Before-and-after change records:
■ ■ ■
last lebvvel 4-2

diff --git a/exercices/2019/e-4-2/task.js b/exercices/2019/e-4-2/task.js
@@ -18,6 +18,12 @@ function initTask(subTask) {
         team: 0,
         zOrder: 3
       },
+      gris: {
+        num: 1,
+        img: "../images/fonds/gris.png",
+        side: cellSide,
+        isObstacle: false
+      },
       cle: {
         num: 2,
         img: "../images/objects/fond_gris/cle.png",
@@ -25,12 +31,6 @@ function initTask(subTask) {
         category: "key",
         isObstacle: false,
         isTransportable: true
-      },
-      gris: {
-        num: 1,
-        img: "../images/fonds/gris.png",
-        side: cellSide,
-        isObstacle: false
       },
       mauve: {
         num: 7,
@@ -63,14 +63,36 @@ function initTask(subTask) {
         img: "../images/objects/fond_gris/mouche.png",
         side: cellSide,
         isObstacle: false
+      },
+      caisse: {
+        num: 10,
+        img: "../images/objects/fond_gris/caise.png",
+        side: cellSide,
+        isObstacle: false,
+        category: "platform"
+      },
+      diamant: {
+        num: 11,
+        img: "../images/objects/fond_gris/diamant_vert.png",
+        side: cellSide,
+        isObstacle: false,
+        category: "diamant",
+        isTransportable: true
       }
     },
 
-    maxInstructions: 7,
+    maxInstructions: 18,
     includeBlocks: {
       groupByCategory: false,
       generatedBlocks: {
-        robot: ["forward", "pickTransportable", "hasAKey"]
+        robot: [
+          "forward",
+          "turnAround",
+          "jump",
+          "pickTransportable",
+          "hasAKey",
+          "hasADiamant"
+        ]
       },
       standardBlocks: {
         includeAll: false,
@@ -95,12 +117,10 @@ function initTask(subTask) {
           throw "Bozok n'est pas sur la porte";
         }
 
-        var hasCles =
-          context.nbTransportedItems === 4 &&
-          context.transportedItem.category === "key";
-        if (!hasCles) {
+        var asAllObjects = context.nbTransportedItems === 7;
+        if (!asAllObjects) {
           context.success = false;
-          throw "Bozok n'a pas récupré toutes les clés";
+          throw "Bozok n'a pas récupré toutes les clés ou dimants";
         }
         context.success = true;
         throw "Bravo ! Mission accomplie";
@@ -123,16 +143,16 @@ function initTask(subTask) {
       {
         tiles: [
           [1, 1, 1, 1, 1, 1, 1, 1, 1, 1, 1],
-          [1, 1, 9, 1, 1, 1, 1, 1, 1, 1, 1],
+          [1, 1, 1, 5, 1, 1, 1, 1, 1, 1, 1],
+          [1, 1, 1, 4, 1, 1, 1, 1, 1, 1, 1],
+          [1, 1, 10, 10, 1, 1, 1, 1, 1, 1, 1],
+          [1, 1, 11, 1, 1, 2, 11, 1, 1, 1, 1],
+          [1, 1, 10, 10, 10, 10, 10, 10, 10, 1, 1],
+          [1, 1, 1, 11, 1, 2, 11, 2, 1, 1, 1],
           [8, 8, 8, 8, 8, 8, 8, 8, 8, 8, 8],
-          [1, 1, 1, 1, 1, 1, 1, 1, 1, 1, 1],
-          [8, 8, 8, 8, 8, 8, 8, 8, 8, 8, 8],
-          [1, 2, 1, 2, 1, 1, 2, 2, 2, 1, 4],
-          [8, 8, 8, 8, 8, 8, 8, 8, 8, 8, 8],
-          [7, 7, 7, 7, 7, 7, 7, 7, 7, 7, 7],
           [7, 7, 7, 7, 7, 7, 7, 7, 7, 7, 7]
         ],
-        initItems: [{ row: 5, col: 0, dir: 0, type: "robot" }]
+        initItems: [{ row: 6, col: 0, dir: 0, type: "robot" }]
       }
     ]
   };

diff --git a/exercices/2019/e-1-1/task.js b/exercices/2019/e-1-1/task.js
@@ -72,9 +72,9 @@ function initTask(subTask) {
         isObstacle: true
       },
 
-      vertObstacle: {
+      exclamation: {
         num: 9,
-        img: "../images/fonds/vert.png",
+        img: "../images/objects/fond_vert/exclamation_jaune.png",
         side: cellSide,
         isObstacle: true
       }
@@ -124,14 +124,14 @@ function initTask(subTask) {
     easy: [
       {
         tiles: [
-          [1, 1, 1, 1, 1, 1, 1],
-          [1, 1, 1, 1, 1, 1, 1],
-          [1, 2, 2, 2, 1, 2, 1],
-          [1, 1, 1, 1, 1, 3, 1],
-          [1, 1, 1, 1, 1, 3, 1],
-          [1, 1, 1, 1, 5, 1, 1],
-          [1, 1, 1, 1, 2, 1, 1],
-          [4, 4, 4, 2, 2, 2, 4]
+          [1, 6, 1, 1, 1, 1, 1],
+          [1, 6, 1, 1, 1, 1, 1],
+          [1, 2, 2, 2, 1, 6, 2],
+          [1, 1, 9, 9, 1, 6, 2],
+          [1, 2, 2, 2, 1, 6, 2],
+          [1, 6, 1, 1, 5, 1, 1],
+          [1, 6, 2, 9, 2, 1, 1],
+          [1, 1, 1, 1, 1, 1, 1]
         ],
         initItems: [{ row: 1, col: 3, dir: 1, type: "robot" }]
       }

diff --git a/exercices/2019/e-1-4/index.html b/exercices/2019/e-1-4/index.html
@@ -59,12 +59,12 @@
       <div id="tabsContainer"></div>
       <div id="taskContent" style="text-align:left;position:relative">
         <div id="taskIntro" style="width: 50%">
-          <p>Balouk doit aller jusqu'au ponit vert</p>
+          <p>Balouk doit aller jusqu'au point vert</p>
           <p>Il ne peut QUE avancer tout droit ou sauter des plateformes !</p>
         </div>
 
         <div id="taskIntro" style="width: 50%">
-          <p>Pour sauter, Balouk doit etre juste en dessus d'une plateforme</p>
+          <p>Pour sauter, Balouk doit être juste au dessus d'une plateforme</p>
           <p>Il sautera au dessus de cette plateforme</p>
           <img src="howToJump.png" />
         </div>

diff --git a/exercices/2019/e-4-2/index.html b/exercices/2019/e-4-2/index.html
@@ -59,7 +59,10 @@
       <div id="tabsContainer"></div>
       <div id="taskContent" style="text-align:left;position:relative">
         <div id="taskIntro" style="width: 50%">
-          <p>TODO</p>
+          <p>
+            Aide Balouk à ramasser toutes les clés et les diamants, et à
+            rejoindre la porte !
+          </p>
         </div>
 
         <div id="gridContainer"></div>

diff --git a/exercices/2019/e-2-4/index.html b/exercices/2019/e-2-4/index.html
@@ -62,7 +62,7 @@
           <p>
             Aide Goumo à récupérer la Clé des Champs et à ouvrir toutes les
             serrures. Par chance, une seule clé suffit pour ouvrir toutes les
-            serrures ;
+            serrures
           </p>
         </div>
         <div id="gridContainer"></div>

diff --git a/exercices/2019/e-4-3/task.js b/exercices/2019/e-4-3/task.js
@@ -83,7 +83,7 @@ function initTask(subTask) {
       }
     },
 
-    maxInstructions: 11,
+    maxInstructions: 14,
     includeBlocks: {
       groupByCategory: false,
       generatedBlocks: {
■ ■ ■
Exactly the lines from the one containing "diff --git a/exercices/2019/e-4-3/task.js" through the final line above, and only those, should be given again.

Exercise solution.
diff --git a/exercices/2019/e-4-3/task.js b/exercices/2019/e-4-3/task.js
@@ -83,7 +83,7 @@ function initTask(subTask) {
       }
     },
 
-    maxInstructions: 11,
+    maxInstructions: 14,
     includeBlocks: {
       groupByCategory: false,
       generatedBlocks: {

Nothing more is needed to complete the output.